* **Action item**
Count every line in the following entries where the word "Glaucus" appears. Give the count alone.

* **Content revision data**
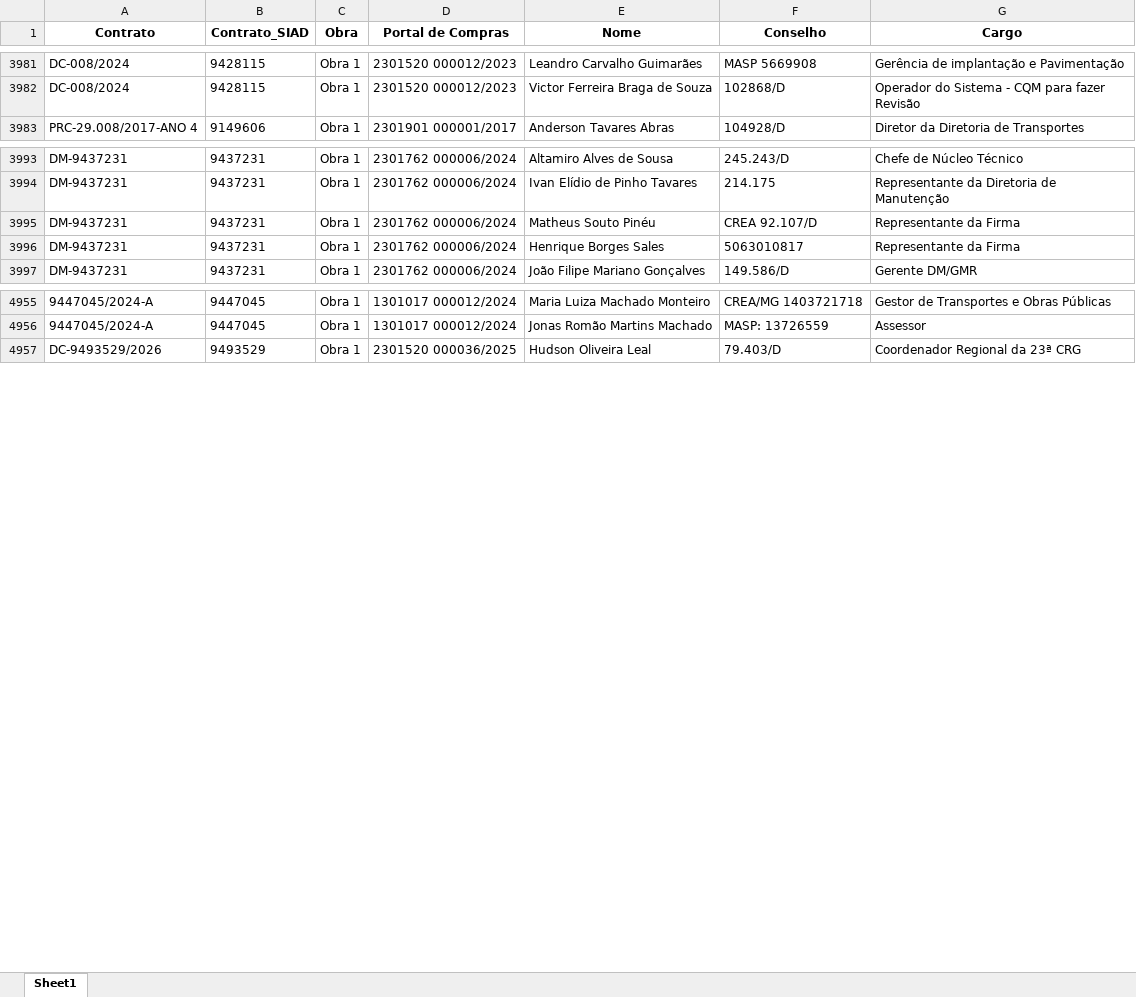
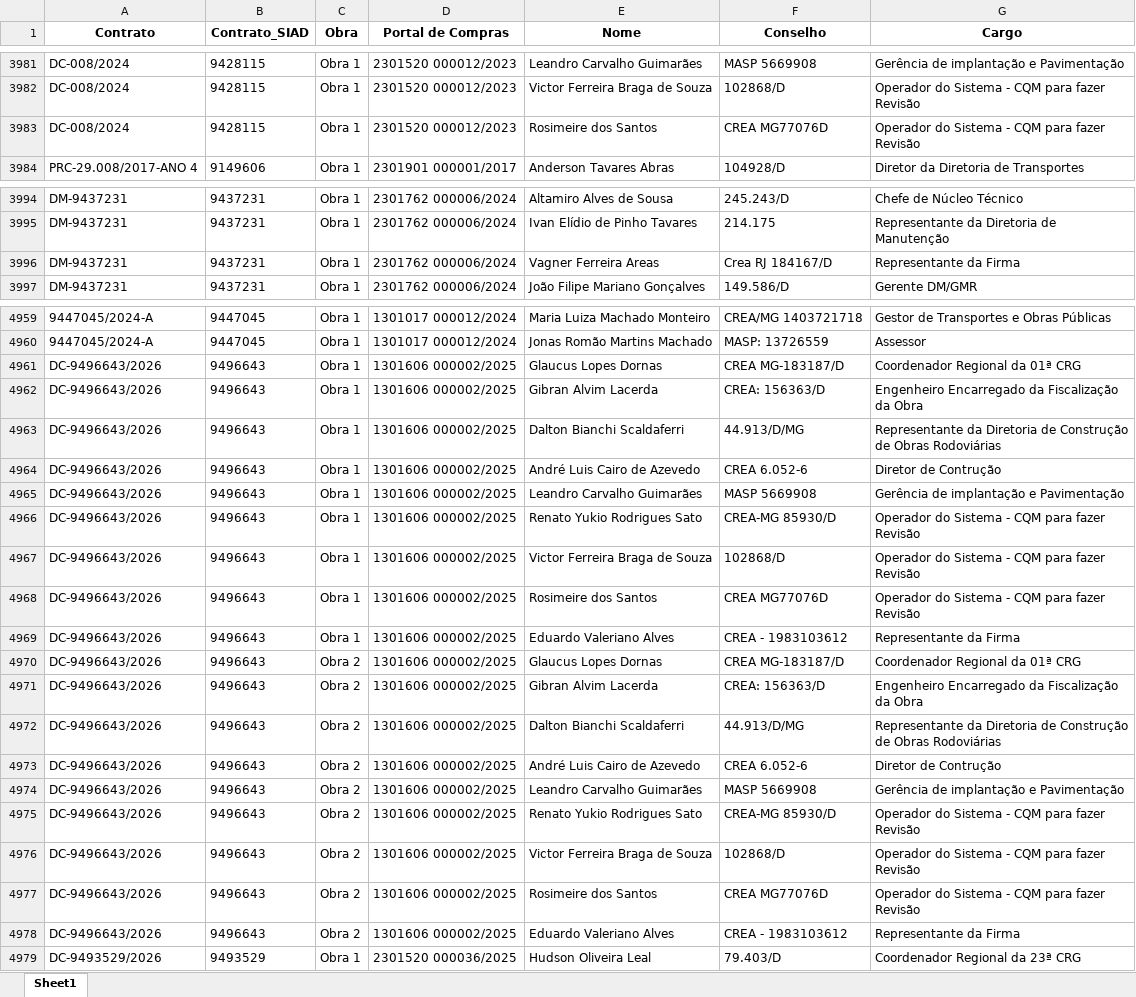
Before and after one commit to transparencia-mg/portal_obras, an Excel workbook: upload/fiscais.xlsx, sheet Sheet1, drawn as a sheet; only a part is shown, gaps mark what is left out; values as stored, in another font and other column widths than the file's, no borders; removed rows and columns are numbered as before the commit, all else as after; the diff covers the shown part only; the diff names each change by its address in the sheet, - before the commit and + after, or states it on an @@ line.

Commit message:
Atualização automática portal obras

```diff
--- a/upload/fiscais.xlsx (sheet Sheet1)
+++ b/upload/fiscais.xlsx (sheet Sheet1)
+row 3983: DC-008/2024 | 9428115 | Obra 1 | 2301520 000012/2023 | Rosimeire dos Santos | CREA MG77076D | Operador do Sistema - CQM para fazer Revisão
-row 3995: DM-9437231 | 9437231 | Obra 1 | 2301762 000006/2024 | Matheus Souto Pinéu | CREA 92.107/D | Representante da Firma
-E3996 (Nome): Henrique Borges Sales
+E3996 (Nome): Vagner Ferreira Areas
-F3996 (Conselho): 5063010817
+F3996 (Conselho): Crea RJ 184167/D
+row 4961: DC-9496643/2026 | 9496643 | Obra 1 | 1301606 000002/2025 | Glaucus Lopes Dornas | CREA MG-183187/D | Coordenador Regional da 01ª CRG
+row 4962: DC-9496643/2026 | 9496643 | Obra 1 | 1301606 000002/2025 | Gibran Alvim Lacerda | CREA: 156363/D | Engenheiro Encarregado da Fiscalização da Obra
+row 4963: DC-9496643/2026 | 9496643 | Obra 1 | 1301606 000002/2025 | Dalton Bianchi Scaldaferri | 44.913/D/MG | Representante da Diretoria de Construção de Obras Rodoviárias
+row 4964: DC-9496643/2026 | 9496643 | Obra 1 | 1301606 000002/2025 | André Luis Cairo de Azevedo | CREA 6.052-6 | Diretor de Contrução
+row 4965: DC-9496643/2026 | 9496643 | Obra 1 | 1301606 000002/2025 | Leandro Carvalho Guimarães | MASP 5669908 | Gerência de implantação e Pavimentação
+row 4966: DC-9496643/2026 | 9496643 | Obra 1 | 1301606 000002/2025 | Renato Yukio Rodrigues Sato | CREA-MG 85930/D | Operador do Sistema - CQM para fazer Revisão
+row 4967: DC-9496643/2026 | 9496643 | Obra 1 | 1301606 000002/2025 | Victor Ferreira Braga de Souza | 102868/D | Operador do Sistema - CQM para fazer Revisão
+row 4968: DC-9496643/2026 | 9496643 | Obra 1 | 1301606 000002/2025 | Rosimeire dos Santos | CREA MG77076D | Operador do Sistema - CQM para fazer Revisão
+row 4969: DC-9496643/2026 | 9496643 | Obra 1 | 1301606 000002/2025 | Eduardo Valeriano Alves | CREA - 1983103612 | Representante da Firma
+row 4970: DC-9496643/2026 | 9496643 | Obra 2 | 1301606 000002/2025 | Glaucus Lopes Dornas | CREA MG-183187/D | Coordenador Regional da 01ª CRG
+row 4971: DC-9496643/2026 | 9496643 | Obra 2 | 1301606 000002/2025 | Gibran Alvim Lacerda | CREA: 156363/D | Engenheiro Encarregado da Fiscalização da Obra
+row 4972: DC-9496643/2026 | 9496643 | Obra 2 | 1301606 000002/2025 | Dalton Bianchi Scaldaferri | 44.913/D/MG | Representante da Diretoria de Construção de Obras Rodoviárias
+row 4973: DC-9496643/2026 | 9496643 | Obra 2 | 1301606 000002/2025 | André Luis Cairo de Azevedo | CREA 6.052-6 | Diretor de Contrução
+row 4974: DC-9496643/2026 | 9496643 | Obra 2 | 1301606 000002/2025 | Leandro Carvalho Guimarães | MASP 5669908 | Gerência de implantação e Pavimentação
+row 4975: DC-9496643/2026 | 9496643 | Obra 2 | 1301606 000002/2025 | Renato Yukio Rodrigues Sato | CREA-MG 85930/D | Operador do Sistema - CQM para fazer Revisão
+row 4976: DC-9496643/2026 | 9496643 | Obra 2 | 1301606 000002/2025 | Victor Ferreira Braga de Souza | 102868/D | Operador do Sistema - CQM para fazer Revisão
+row 4977: DC-9496643/2026 | 9496643 | Obra 2 | 1301606 000002/2025 | Rosimeire dos Santos | CREA MG77076D | Operador do Sistema - CQM para fazer Revisão
+row 4978: DC-9496643/2026 | 9496643 | Obra 2 | 1301606 000002/2025 | Eduardo Valeriano Alves | CREA - 1983103612 | Representante da Firma
```
Also changed, not shown: 4 added rows and 1 moved row elsewhere in this sheet, upload/contratos.xlsx, upload/municipios.xlsx, 4 other files.
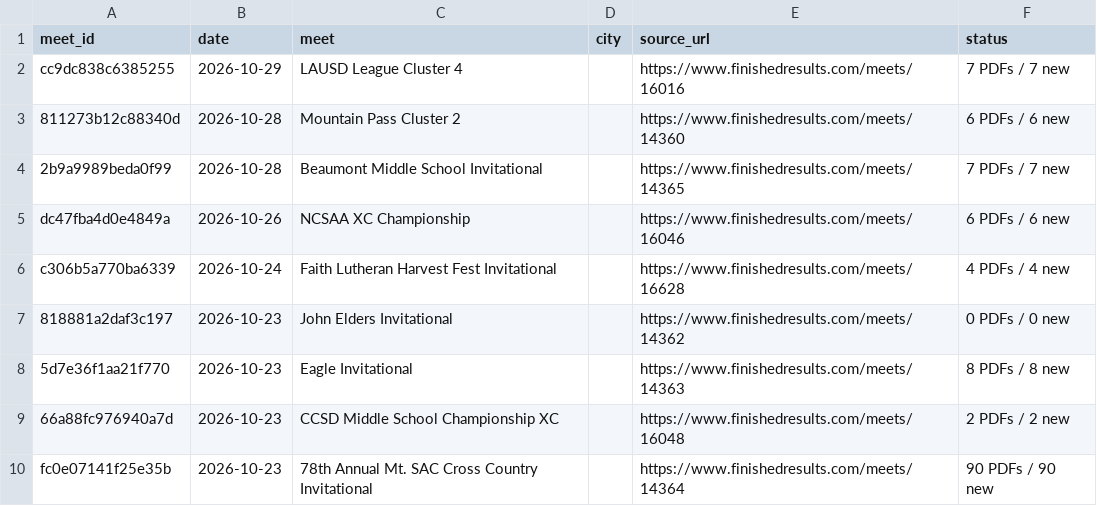
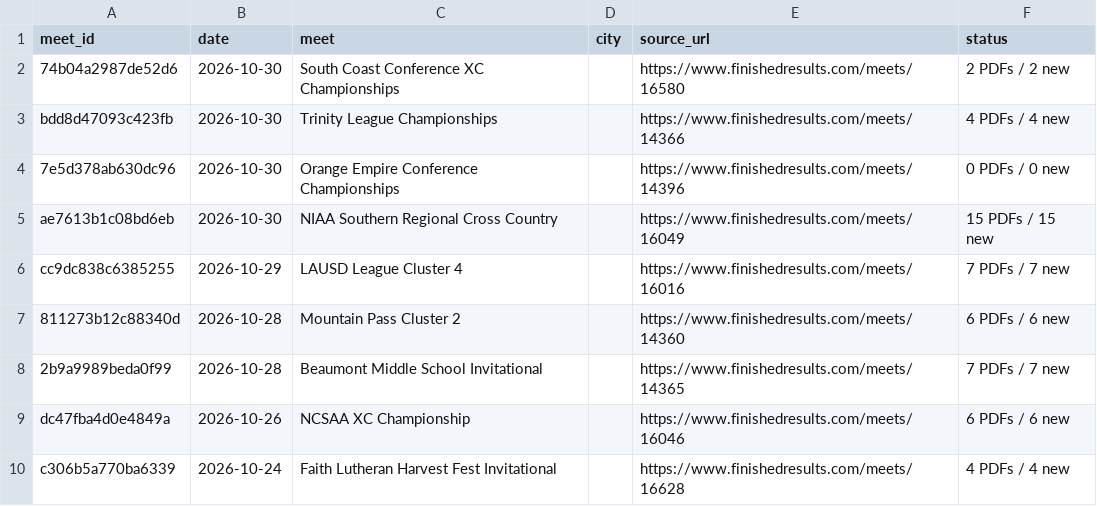
Before and after one commit to jorgerodriguez12-netizen/-west-torrance-xc-2026, a CSV file: data/meets.csv, drawn as a sheet; only a part is shown; the shorter side is filled out with more unchanged rows; the diff names each change by its address in the sheet, - before the commit and + after, or states it on an @@ line.

```diff
--- a/data/meets.csv
+++ b/data/meets.csv
+row 2: 74b04a2987de52d6 | 2026-10-30 | South Coast Conference XC Championships |  | https://www.finishedresults.com/meets/16580 | 2 PDFs / 2 new
+row 3: bdd8d47093c423fb | 2026-10-30 | Trinity League Championships |  | https://www.finishedresults.com/meets/14366 | 4 PDFs / 4 new
+row 4: 7e5d378ab630dc96 | 2026-10-30 | Orange Empire Conference Championships |  | https://www.finishedresults.com/meets/14396 | 0 PDFs / 0 new
+row 5: ae7613b1c08bd6eb | 2026-10-30 | NIAA Southern Regional Cross Country |  | https://www.finishedresults.com/meets/16049 | 15 PDFs / 15 new
```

* **Exercise result**
2